First to break the morning stillness is the drumming and wik-wik-wik of a flicker, muffled somewhat by a thick clump of alder and cedars. A band-tailed pigeon at the top of the tall birch, its regular spot for years now, joins in, softly cooing its two-note song.
Somewhere up in the honey locust a Pacific slope flycatcher comes in next with its high-pitched but nearly inaudible suh-weet-tsik. Then, seemingly out of nowhere, I hear the fast, whirring wingbeats of an Anna’s hummingbird. First it checks me out, circling me, stopping and tsk-ing every couple of seconds, then dives into the bright red crocosmias.
In the distance a robin tries to break into his cheerily-cheerup song but suddenly switches to a whinny in alarm, perhaps after sighting a marauding cat. Nothing says danger like a robin’s panicked whinny.
The soundscape continues to fill up. Straight ahead, up in the firs, a crow checks in, a harsh rising-falling caw repeated three times. I can almost picture it, its head bobbing with every caw. And I can hear a red-breasted sapsucker pecking at the bark of the tall birch, looking for a breakfast of insects. The birch and the walnut in the yard are its favorite trees; the holes it makes can damage the thin-barked birch, but the tree has been around for at least 30 years and it’s still going strong. Or so I tell myself.
All of that in the first 10 minutes after walking outside early on an overcast July morning, coffee in hand, for my daily dose of early hour magic. Morning people really have all the fun.
It was nothing like the legendary dawn chorus in the spring, of course—that time when male songbirds belt out their best to claim and defend their territory and attract mates, or as animal behavior expert Tim Birkhead describes it in “Bird Sense,” to send out a long-distance signal that says “keep out” to other males and “come in” to females. On the other hand, it was a perfect time for paying attention to the many other sounds birds make.

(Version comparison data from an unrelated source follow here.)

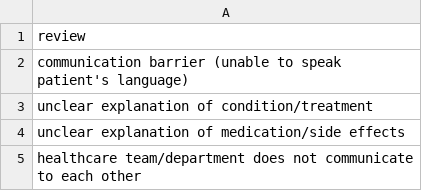
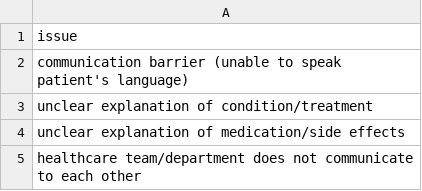
Before and after one commit to ianap/llm_experiments, a CSV file: reference_issues.csv, drawn as a sheet; only a part is shown.

```diff
--- a/reference_issues.csv
+++ b/reference_issues.csv
@@ -1,2 +1,2 @@
-review
+issue
 communication barrier (unable to speak patient's language)
```
Also changed, not shown: 3 other files.
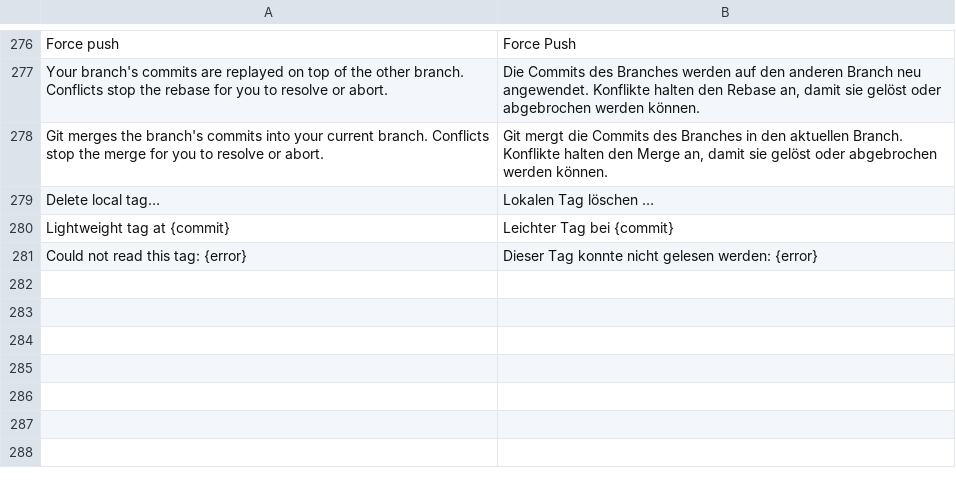
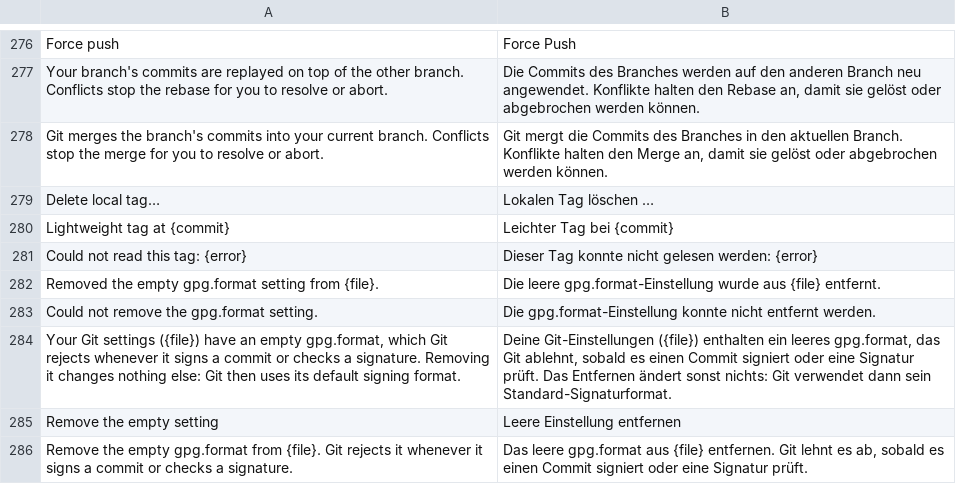
Before and after one commit to daniaalnadir/NiceGit, a TSV file: rust/crates/nicegit/locales/de/main.tsv, drawn as a sheet; only a part is shown, gaps mark what is left out; the diff names each change by its address in the sheet, - before the commit and + after, or states it on an @@ line.

```diff
--- a/rust/crates/nicegit/locales/de/main.tsv
+++ b/rust/crates/nicegit/locales/de/main.tsv
+row 282: Removed the empty gpg.format setting from {file}. | Die leere gpg.format-Einstellung wurde aus {file} entfernt.
+row 283: Could not remove the gpg.format setting. | Die gpg.format-Einstellung konnte nicht entfernt werden.
+row 284: Your Git settings ({file}) have an empty gpg.format, which Git rejects whenever it signs a commit or checks a signature. Removing it changes nothing else: Git then uses its default signing format. | Deine Git-Einstellungen ({file}) enthalten ein leeres gpg.format, das Git ablehnt, sobald es einen Commit signiert oder eine Signatur prüft. Das Entfernen ändert sonst nichts: Git verwendet dann sein Standard-Signaturformat.
+row 285: Remove the empty setting | Leere Einstellung entfernen
+row 286: Remove the empty gpg.format from {file}. Git rejects it whenever it signs a commit or checks a signature. | Das leere gpg.format aus {file} entfernen. Git lehnt es ab, sobald es einen Commit signiert oder eine Signatur prüft.
```
Also changed, not shown: rust/crates/nicegit/locales/es/main.tsv, rust/crates/nicegit/locales/fr/main.tsv, 12 other files.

Songs are at the top of the list of the rich repertoire of bird vocalizations. Heard generally only during breeding, they vary in complexity and are normally repeated, usually in the same form. The song of the band-tailed pigeon, for example, is a gentle cooing phrase that starts out with an introductory note and is followed by several nearly identical two-note segments, a high note and a slightly longer lower note. The band-taileds around my house sing those two-note segments no more than five times each, then pause for about 10 to 15 seconds before they start the whole phrase over again.
The diminutive and active wrens occupy the other extreme. Bewick’s wrens, year-round residents in our area, have several songs, all of which at first sound like a random jumble of harsh buzzes and flute-like trills and whistles. If you listen carefully, however, you will notice that the buzzes, trills and whistles are arranged in the same sequence in each phrase. The phrases are sung loudly at a fast tempo and are repeated endlessly with very short breaks in between. That behavior can help distinguish Bewick’s wrens from song sparrows, whose song can sound similar.
Woodpeckers use drumming the same way songbirds use songs, to claim and defend territory and to attract mates. Just like songs, drumming phrases are repeated. Each woodpecker’s drumming is different; they vary in speed, loudness and overall pattern. The northern flicker’s drumming is more rapid and is often interspersed with a series of loud wik-wik-wik notes. That of the pileated woodpecker is a little slower and can echo in the woods. The drumming of the red-breasted sapsucker is hard to miss: it starts at a fast tempo and then slows down to a stop. All three species are common in our area.
Unlike songs, calls can be heard any time. They are shorter sounds birds make in specific situations, for example to alert other birds or to threaten and scold a predator, to stay in contact in flight or while they’re foraging or socializing. But we don’t always know what calls are used for. You’ve probably heard the harsh, loud calls of crows as they gather each evening before flying to their roosting sites, and you may have picked up the softer, gentler sounds they make at other times in smaller groups. What exactly the sounds mean we don’t know with any certainty.
So next time you get a chance go outside early in the morning, be quiet and listen. Birds have a lot to say, and they say most of it when the day is still young.
Joseph Pentheroudakis is an artist, naturalist and avid birder who writes from Herron Island.